» WHAT THE TASK ASKS
Could you reproduce every record below exactly as it stands?

[Start of section]

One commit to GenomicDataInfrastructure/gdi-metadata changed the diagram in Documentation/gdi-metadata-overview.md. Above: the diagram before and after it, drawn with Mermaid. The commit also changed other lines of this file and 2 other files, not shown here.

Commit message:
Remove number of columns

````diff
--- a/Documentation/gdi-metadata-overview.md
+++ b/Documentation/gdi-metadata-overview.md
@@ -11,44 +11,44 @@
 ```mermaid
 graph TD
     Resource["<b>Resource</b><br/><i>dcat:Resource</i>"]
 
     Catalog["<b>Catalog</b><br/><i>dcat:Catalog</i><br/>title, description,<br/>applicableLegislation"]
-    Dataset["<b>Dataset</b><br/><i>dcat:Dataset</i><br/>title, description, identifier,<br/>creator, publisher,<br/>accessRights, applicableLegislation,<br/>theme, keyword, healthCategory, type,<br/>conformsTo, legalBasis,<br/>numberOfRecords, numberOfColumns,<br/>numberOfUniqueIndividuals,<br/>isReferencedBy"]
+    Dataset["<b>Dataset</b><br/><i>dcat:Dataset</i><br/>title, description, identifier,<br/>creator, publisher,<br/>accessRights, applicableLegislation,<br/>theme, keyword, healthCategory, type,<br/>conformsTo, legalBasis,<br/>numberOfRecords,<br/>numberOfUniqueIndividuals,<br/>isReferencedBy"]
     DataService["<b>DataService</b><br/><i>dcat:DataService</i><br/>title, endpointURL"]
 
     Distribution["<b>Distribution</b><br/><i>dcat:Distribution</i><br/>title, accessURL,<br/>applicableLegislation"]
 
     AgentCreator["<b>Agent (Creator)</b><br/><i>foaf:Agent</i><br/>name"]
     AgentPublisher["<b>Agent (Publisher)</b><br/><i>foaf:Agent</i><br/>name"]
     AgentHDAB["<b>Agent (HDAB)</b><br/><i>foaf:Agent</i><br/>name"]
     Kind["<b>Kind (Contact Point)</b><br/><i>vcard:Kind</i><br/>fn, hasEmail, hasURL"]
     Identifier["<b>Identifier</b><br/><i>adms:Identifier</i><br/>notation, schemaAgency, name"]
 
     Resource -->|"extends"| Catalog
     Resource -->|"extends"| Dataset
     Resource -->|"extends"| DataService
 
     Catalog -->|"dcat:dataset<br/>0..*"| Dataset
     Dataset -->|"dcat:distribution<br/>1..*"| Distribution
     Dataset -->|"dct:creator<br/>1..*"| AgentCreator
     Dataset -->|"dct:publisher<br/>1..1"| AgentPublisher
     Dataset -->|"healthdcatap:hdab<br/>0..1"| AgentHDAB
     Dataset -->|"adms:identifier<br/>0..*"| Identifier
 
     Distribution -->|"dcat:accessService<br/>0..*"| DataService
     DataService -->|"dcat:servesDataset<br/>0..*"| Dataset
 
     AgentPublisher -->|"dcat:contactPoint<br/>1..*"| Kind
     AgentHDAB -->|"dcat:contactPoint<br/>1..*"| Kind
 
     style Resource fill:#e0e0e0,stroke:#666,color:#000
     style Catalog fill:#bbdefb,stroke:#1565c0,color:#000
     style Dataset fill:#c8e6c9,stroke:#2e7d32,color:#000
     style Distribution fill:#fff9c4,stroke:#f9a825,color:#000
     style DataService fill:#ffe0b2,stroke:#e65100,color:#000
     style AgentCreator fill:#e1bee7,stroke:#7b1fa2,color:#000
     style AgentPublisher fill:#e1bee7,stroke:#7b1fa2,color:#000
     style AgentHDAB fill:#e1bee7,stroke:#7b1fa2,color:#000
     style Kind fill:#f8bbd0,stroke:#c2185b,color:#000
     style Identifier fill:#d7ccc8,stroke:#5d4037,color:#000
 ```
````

[End of section]

» ANSWER TO THE PROBLEM
One commit to GenomicDataInfrastructure/gdi-metadata changed the diagram in Documentation/gdi-metadata-overview.md. Above: the diagram before and after it, drawn with Mermaid. The commit also changed other lines of this file and 2 other files, not shown here.

Commit message:
Remove number of columns

````diff
--- a/Documentation/gdi-metadata-overview.md
+++ b/Documentation/gdi-metadata-overview.md
@@ -11,44 +11,44 @@
 ```mermaid
 graph TD
     Resource["<b>Resource</b><br/><i>dcat:Resource</i>"]
 
     Catalog["<b>Catalog</b><br/><i>dcat:Catalog</i><br/>title, description,<br/>applicableLegislation"]
-    Dataset["<b>Dataset</b><br/><i>dcat:Dataset</i><br/>title, description, identifier,<br/>creator, publisher,<br/>accessRights, applicableLegislation,<br/>theme, keyword, healthCategory, type,<br/>conformsTo, legalBasis,<br/>numberOfRecords, numberOfColumns,<br/>numberOfUniqueIndividuals,<br/>isReferencedBy"]
+    Dataset["<b>Dataset</b><br/><i>dcat:Dataset</i><br/>title, description, identifier,<br/>creator, publisher,<br/>accessRights, applicableLegislation,<br/>theme, keyword, healthCategory, type,<br/>conformsTo, legalBasis,<br/>numberOfRecords,<br/>numberOfUniqueIndividuals,<br/>isReferencedBy"]
     DataService["<b>DataService</b><br/><i>dcat:DataService</i><br/>title, endpointURL"]
 
     Distribution["<b>Distribution</b><br/><i>dcat:Distribution</i><br/>title, accessURL,<br/>applicableLegislation"]
 
     AgentCreator["<b>Agent (Creator)</b><br/><i>foaf:Agent</i><br/>name"]
     AgentPublisher["<b>Agent (Publisher)</b><br/><i>foaf:Agent</i><br/>name"]
     AgentHDAB["<b>Agent (HDAB)</b><br/><i>foaf:Agent</i><br/>name"]
     Kind["<b>Kind (Contact Point)</b><br/><i>vcard:Kind</i><br/>fn, hasEmail, hasURL"]
     Identifier["<b>Identifier</b><br/><i>adms:Identifier</i><br/>notation, schemaAgency, name"]
 
     Resource -->|"extends"| Catalog
     Resource -->|"extends"| Dataset
     Resource -->|"extends"| DataService
 
     Catalog -->|"dcat:dataset<br/>0..*"| Dataset
     Dataset -->|"dcat:distribution<br/>1..*"| Distribution
     Dataset -->|"dct:creator<br/>1..*"| AgentCreator
     Dataset -->|"dct:publisher<br/>1..1"| AgentPublisher
     Dataset -->|"healthdcatap:hdab<br/>0..1"| AgentHDAB
     Dataset -->|"adms:identifier<br/>0..*"| Identifier
 
     Distribution -->|"dcat:accessService<br/>0..*"| DataService
     DataService -->|"dcat:servesDataset<br/>0..*"| Dataset
 
     AgentPublisher -->|"dcat:contactPoint<br/>1..*"| Kind
     AgentHDAB -->|"dcat:contactPoint<br/>1..*"| Kind
 
     style Resource fill:#e0e0e0,stroke:#666,color:#000
     style Catalog fill:#bbdefb,stroke:#1565c0,color:#000
     style Dataset fill:#c8e6c9,stroke:#2e7d32,color:#000
     style Distribution fill:#fff9c4,stroke:#f9a825,color:#000
     style DataService fill:#ffe0b2,stroke:#e65100,color:#000
     style AgentCreator fill:#e1bee7,stroke:#7b1fa2,color:#000
     style AgentPublisher fill:#e1bee7,stroke:#7b1fa2,color:#000
     style AgentHDAB fill:#e1bee7,stroke:#7b1fa2,color:#000
     style Kind fill:#f8bbd0,stroke:#c2185b,color:#000
     style Identifier fill:#d7ccc8,stroke:#5d4037,color:#000
 ```
````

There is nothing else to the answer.